The album "Soar" explores the soundworld consisting of the duo of Saxophone and Piano. Alastair Penman is the excellent saxophonist (on either Alto or Soprano Sax) with Jonathan Pease ably playing the supporting piano parts. The album seems to be a very personal one, taking on board different elements of the saxophonist's career with composers and influences that he has come across. Although presented here in album form, the music choices would make an excellent concert for a live audience and so it's possible to view the music from both perspectives at the same time. It was recorded in 2022 at London's Guildhall School of Music and Drama. Overall the music has a good balance between worlds, romantic-melodic vs. modern, loud vs. soft, lively vs. relaxed, but the average BPM probably leans towards the "lively" end of the spectrum. Several of the pieces could even serve as encores, showing off technical skill, so the album as a whole feels like an extended dazzling display of talent.
"Pequeña Czarda" is a lively Hungarian dance by the Spanish composer Pedro Itturalde, and a great album opener: fun, lyrical, impressionistic and a touch jazzy, and then it bounces along rhythmically, casting off variations with lots of flourishes. This is just one of several pieces on the album that would be suitable encore material. By contrast to his jazz and film work, Richard Rodney Bennett's "Four Country Dances" sees the composer sharing his unique short settings of English folk tunes, as so many composers have done with their own national folk music. "Three Letter Word" by Andy Scott is a wonderful piece which truly puts the sax through its paces. It starts with some complex cadenza-like runs and notes covering the full range of the instrument. Then there is some other more rhythmic or thoughtful material, but with the runs putting in further appearances. One wonders if the composer had a particular 3-letter word in mind... Also by Andy Scott, Penman's former mentor, "And Everything is Still" is contrastingly relaxed and melodic, beautifully song-like with some jazz chords.
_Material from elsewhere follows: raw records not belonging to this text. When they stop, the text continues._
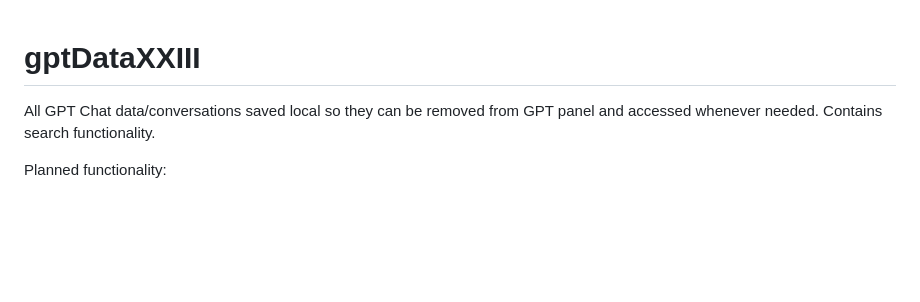
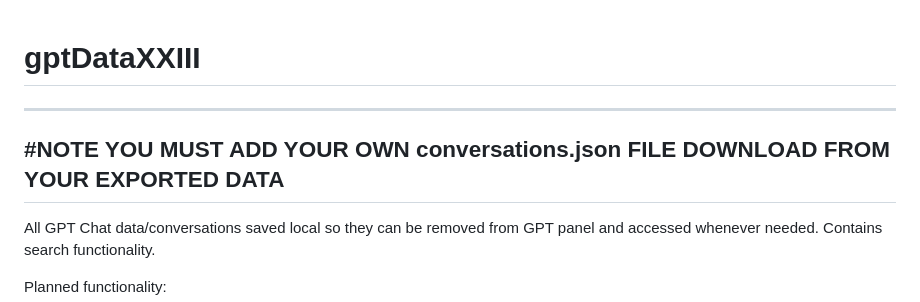
Before and after one commit to DTheArtist/gptDataXXIII, a Markdown page: README.md, the part around the change. Drawn GitHub-style; blank space fills up the shorter version.

```diff
--- a/README.md
+++ b/README.md
@@ -1,4 +1,8 @@
 # gptDataXXIII
+
+---
+
+## #NOTE YOU MUST ADD YOUR OWN conversations.json FILE DOWNLOAD FROM YOUR EXPORTED DATA
 
 All GPT Chat data/conversations saved local so they can be removed from GPT panel and accessed whenever needed. Contains search functionality.
 
```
The "Prelude" by French composer Robert Planel is beautifully expressive, an impressionistic and passionate work for solo sax which leads directly into the jaunty "Saltarelle" once the piano joins in. Penman's own "Soar" is the album's titular work and a lively flowing work. The cover's artwork represents this with a dramatically surreal eagle. Paul Mitchell-Davidson's "Lullaby" gives a few minutes of quiet contemplation between busy works. "Doctor Gradus ad Parnassum" from Debussy's "Children's Corner" somehow feels even more challenging on the sax than the original solo piano, but strangely suits the instrument and certainly shows off further technical skills. "Light of Sothis" by Amy Quate consists of three individual movements which are well-named, descriptive titles. "Grace" is especially beautiful and flowing, leading to the lively "Passion" which eases off into "Faith". The composer Jules Demersseman was a friend of Adolphe Sax, so the final work "Carnival of Venice" goes back to the instrument's origins. After a melodramatic piano intro, the sax introduces its familiar melody which leads into a set of fantastic virtuoso variations, nicely rounding off a varied but generally quite upbeat collection of works.
The combination of sax and piano is a good one in the hands of Penman and his pianist Jonathan Pease, and the mixture of tracks and album presentation are perfect. I can heartily recommend it to anyone looking for a varied and entertaining selection of music. More about Alastair Penman and the album can be found at the artist's website at alastairpenman.co.uk/soar, where you can also find options for streaming the music or ordering the CD.